Standard Issue Magazine was founded by comedian Sarah Millican as an antidote to the conventional media that is aimed at women.
You know the sort of thing. Buy a women’s magazine for a bit of fun and distraction. Have said magazine take your self-image to pieces and make it all about gender stereotypes and body image worries. Feel more miserable and strangely fascinated by Victoria Beckham’s armpit sweat.
Rinse and repeat.
What makes Standard Issue so great is that it’s just people writing about interesting things. Female people. Many of whom are comedians.
Here are a few recommended articles.
Sarah Millican on Thelma and Louise
Founder of Standard Issue magazine and one of the nation’s favourite comedians, Sarah knows her film. You don’t get to be a great comic writer and performer without knowing your way around a script. Thelma and Louise inspired her. See why here.
Sooz Kempner on the smoking ban
What fills the inner thoughts of every woman? Why it’s the latest policy to drop out of Nigel Farage’s UKIP chops.
In this piece, Sooz recounts the days before the smoking ban and why it’s actually a good thing, no matter what the jingoistic nutters may think.
Rachel Parris on orgasms
A comedian talking about sex?
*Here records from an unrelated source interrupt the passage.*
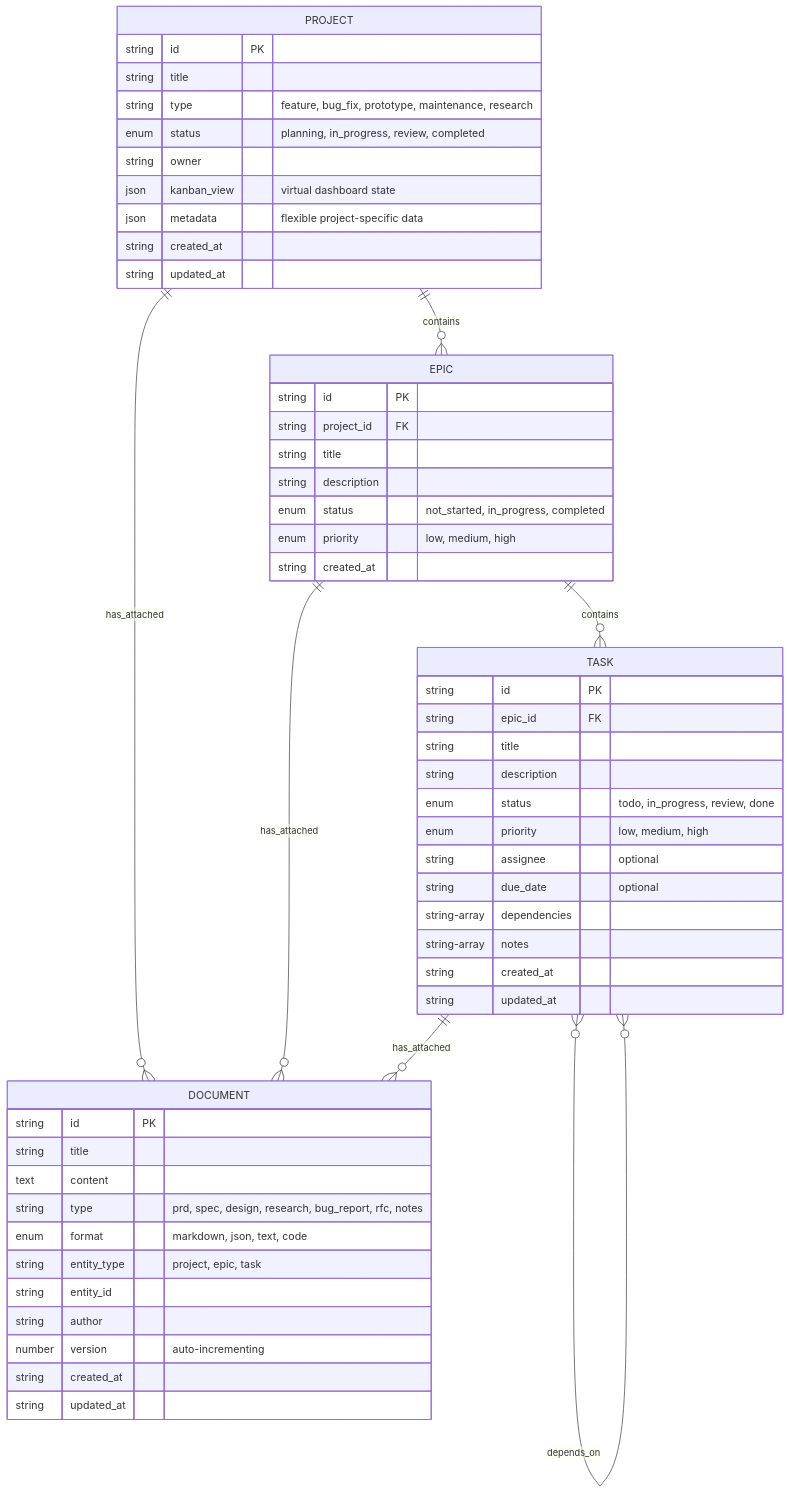
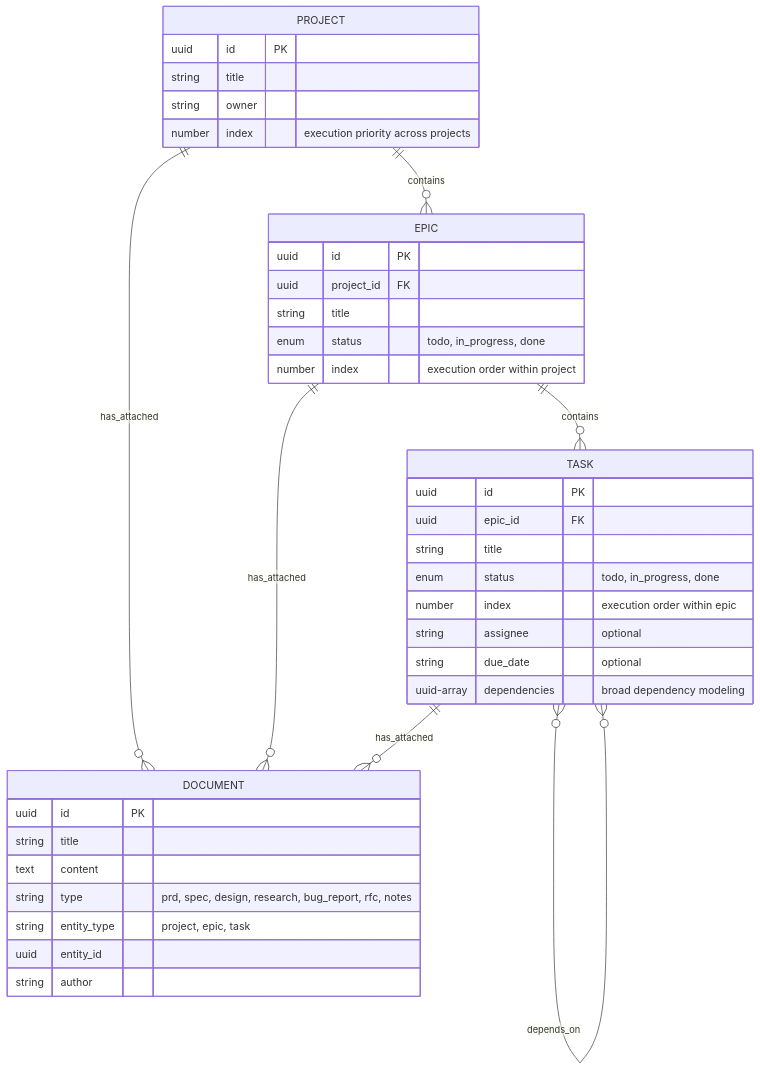
One commit to namikmesic/task-manager-mcp changed the diagram in improvements/improvement-02.md. Above: the diagram before and after it, drawn with Mermaid. The commit also changed other lines of this file, not shown here.

````diff
--- a/improvements/improvement-02.md
+++ b/improvements/improvement-02.md
@@ -56,60 +67,45 @@
 ```mermaid
 erDiagram
     PROJECT {
-        string id PK
+        uuid id PK
         string title
-        string type "feature, bug_fix, prototype, maintenance, research"
-        enum status "planning, in_progress, review, completed"
         string owner
-        json kanban_view "virtual dashboard state"
-        json metadata "flexible project-specific data"
-        string created_at
-        string updated_at
+        number index "execution priority across projects"
     }
 
     DOCUMENT {
-        string id PK
+        uuid id PK
         string title
         text content
         string type "prd, spec, design, research, bug_report, rfc, notes"
-        enum format "markdown, json, text, code"
         string entity_type "project, epic, task"
-        string entity_id
+        uuid entity_id
         string author
-        number version "auto-incrementing"
-        string created_at
-        string updated_at
     }
 
     EPIC {
-        string id PK
-        string project_id FK
+        uuid id PK
+        uuid project_id FK
         string title
-        string description
-        enum status "not_started, in_progress, completed"
-        enum priority "low, medium, high"
-        string created_at
+        enum status "todo, in_progress, done"
+        number index "execution order within project"
     }
 
     TASK {
-        string id PK
-        string epic_id FK
+        uuid id PK
+        uuid epic_id FK
         string title
-        string description
-        enum status "todo, in_progress, review, done"
-        enum priority "low, medium, high"
+        enum status "todo, in_progress, done"
+        number index "execution order within epic"
         string assignee "optional"
         string due_date "optional"
-        string-array dependencies
-        string-array notes
-        string created_at
-        string updated_at
+        uuid-array dependencies "broad dependency modeling"
     }
 
     PROJECT ||--o{ EPIC : "contains"
     PROJECT ||--o{ DOCUMENT : "has_attached"
     EPIC ||--o{ TASK : "contains"
     EPIC ||--o{ DOCUMENT : "has_attached"
     TASK ||--o{ DOCUMENT : "has_attached"
     TASK }o--o{ TASK : "depends_on"
 ```
````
Who would have thought it? Oh, she’s speaking honestly about the taboos that stifle one’s development… that’s actually rather impressive. Read her account here.
Sian Bevan on being made to wear high heels
Comedian and writer Sian Bevan makes herself at home knocking back the mansplainers on the issue of whether a woman should be forced to wear high heels for work.
She makes the provocative comments of male journalists on the subject look like the irrelevant heckles of a bunch of drunken stags at a comedy club. A cracking read.
Hannah Dunleavy on US politics
Deputy editor of Standard Issue, journalist and stand-up comedian Hannah Dunleavy takes no prisoners in her regular column. Choosing to take down Trump in this edition.
Susan Calman on Victoria Wood
The world of comedy was hugely moved when we lost Victoria Wood. While tributes poured in (ourselves included) from fans, there were some whose lives were more affected. Scottish comedian
Susan Calman, who regularly appears in live shows and on Radio 4, shares how Victoria Wood inspired her.
Sarah Ledger on tantrums (toddlers’, not hers)
Sarah Ledger has been a comedian but is presently between gigs. She remains a very witty writer and has a few choice words to share in this piece on how parenthood is never as easy as people make out.
Comedian, actor and “guilty feminist” Debra-Jane Appleby likes comic books – often wrongly assumed to be just for the pleasure of nerdish men.
While the artform has been showing increasing depth in its representation of women, it still has a long way to go. In this piece, she talks about whether a woman’s place is in the fridge.
This is just a slice…
There’s more to Standard Issue than just its comedian writers, but it is giving a platform for female comedians to work in a medium which really suits them.
Feminism has been accused of criticising society’s norms without providing any alternative. Standard Issue deals with its feminist outlook in a totally positive way.
By providing a platform for funny and interesting people to write funny and interesting things, and providing something fresh and creative to its audience, this magazine and its brilliant cohort of contributes are being the change they want to see in the world.
To be honest, that’s not been “standard issue” before now.